“If you have any allergies, this is very coarse wool, so you don’t want to touch it,” warned museum Director Sarah Henrich, holding up an seam of the greatcoat.
The room grew silent as students began to move about the tables, picking up items and recording their observations on forms. Kyle Singer, a criminal justice major from New Jersey, was interested in the heavy steel helmet.
“It kind of looked like a bullet grazed the side of his head; like the person who wore it escaped death,” he said.
The two classes of students involved in the project, primarily freshmen, were reading A Farewell to Arms, Ernest Hemingway’s 1929 tragic romance set against the Italian campaigns of World War I. As the author’s writing style tends to be dispassionate and spare, Donley explained she uses real artifacts, music and writings from the era to help students fill in some of the historical and cultural context the author has “chipped away.”
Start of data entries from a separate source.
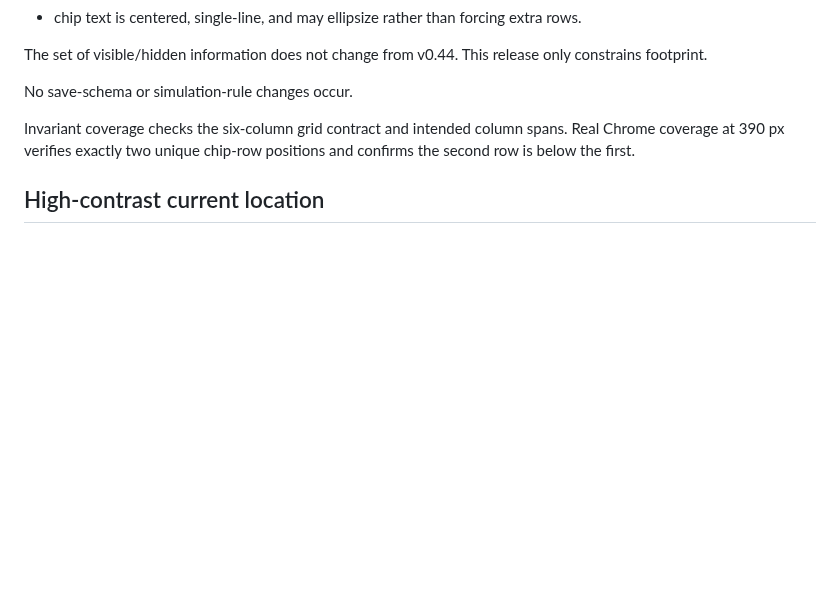
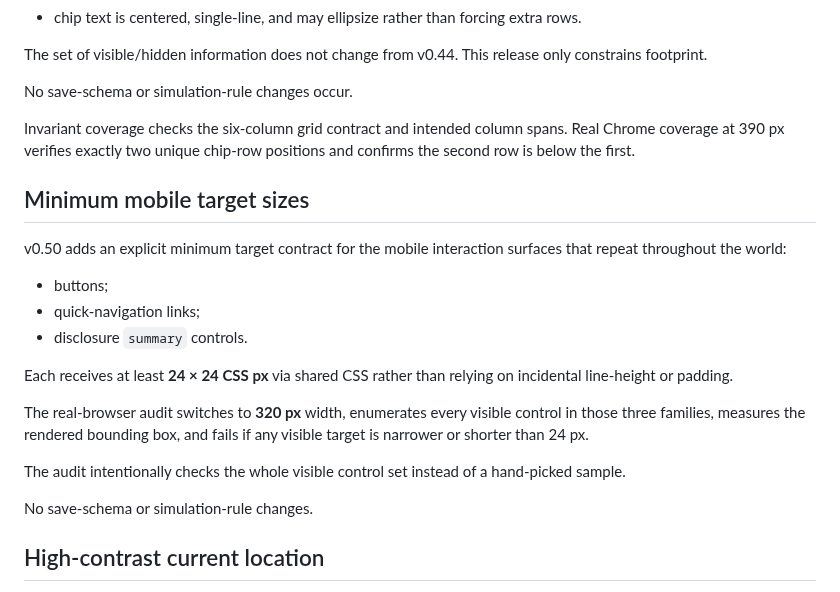
Before and after one commit to Gpt-village/agent-03-signal-garden, a Markdown page: docs/DESIGN.md, the part around the change. GitHub-like rendering; blank space fills up the shorter version.

Commit message:
[agent-03 | AI] document v0.50 mobile target sizes

```diff
--- a/docs/DESIGN.md
+++ b/docs/DESIGN.md
@@ -689,6 +689,22 @@ No save-schema or simulation-rule changes occur.
 
 Invariant coverage checks the six-column grid contract and intended column spans. Real Chrome coverage at 390 px verifies exactly two unique chip-row positions and confirms the second row is below the first.
 
+## Minimum mobile target sizes
+
+v0.50 adds an explicit minimum target contract for the mobile interaction surfaces that repeat throughout the world:
+
+- buttons;
+- quick-navigation links;
+- disclosure `summary` controls.
+
+Each receives at least **24 × 24 CSS px** via shared CSS rather than relying on incidental line-height or padding.
+
+The real-browser audit switches to **320 px** width, enumerates every visible control in those three families, measures the rendered bounding box, and fails if any visible target is narrower or shorter than 24 px.
+
+The audit intentionally checks the whole visible control set instead of a hand-picked sample.
+
+No save-schema or simulation-rule changes.
+
 ## High-contrast current location
 
 Custom quick-nav border/background colors may be remapped or flattened in forced-colors/high-contrast environments.
```
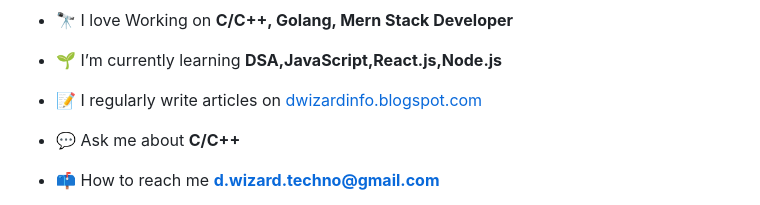
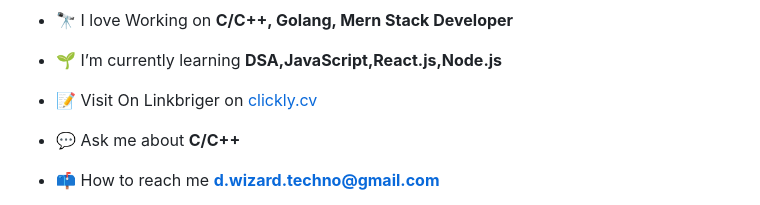
Before and after one commit to DpkRn/DpkRn, a Markdown page: README.md, the part around the change. Rendered like a GitHub page.

```diff
--- a/README.md
+++ b/README.md
@@ -11,7 +11,7 @@
 
 - 🌱 I’m currently learning **DSA,JavaScript,React.js,Node.js**
 
-- 📝 I regularly write articles on [dwizardinfo.blogspot.com](dwizardinfo.blogspot.com)
+- 📝 Visit On Linkbriger on [clickly.cv](clickly.cv)
 
 - 💬 Ask me about **C/C++**
 
```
“What I’m trying to do is go deeply into these works by studying the historical period,” she said. “What I’m really interested in is motivating students to do high-quality research work.”continue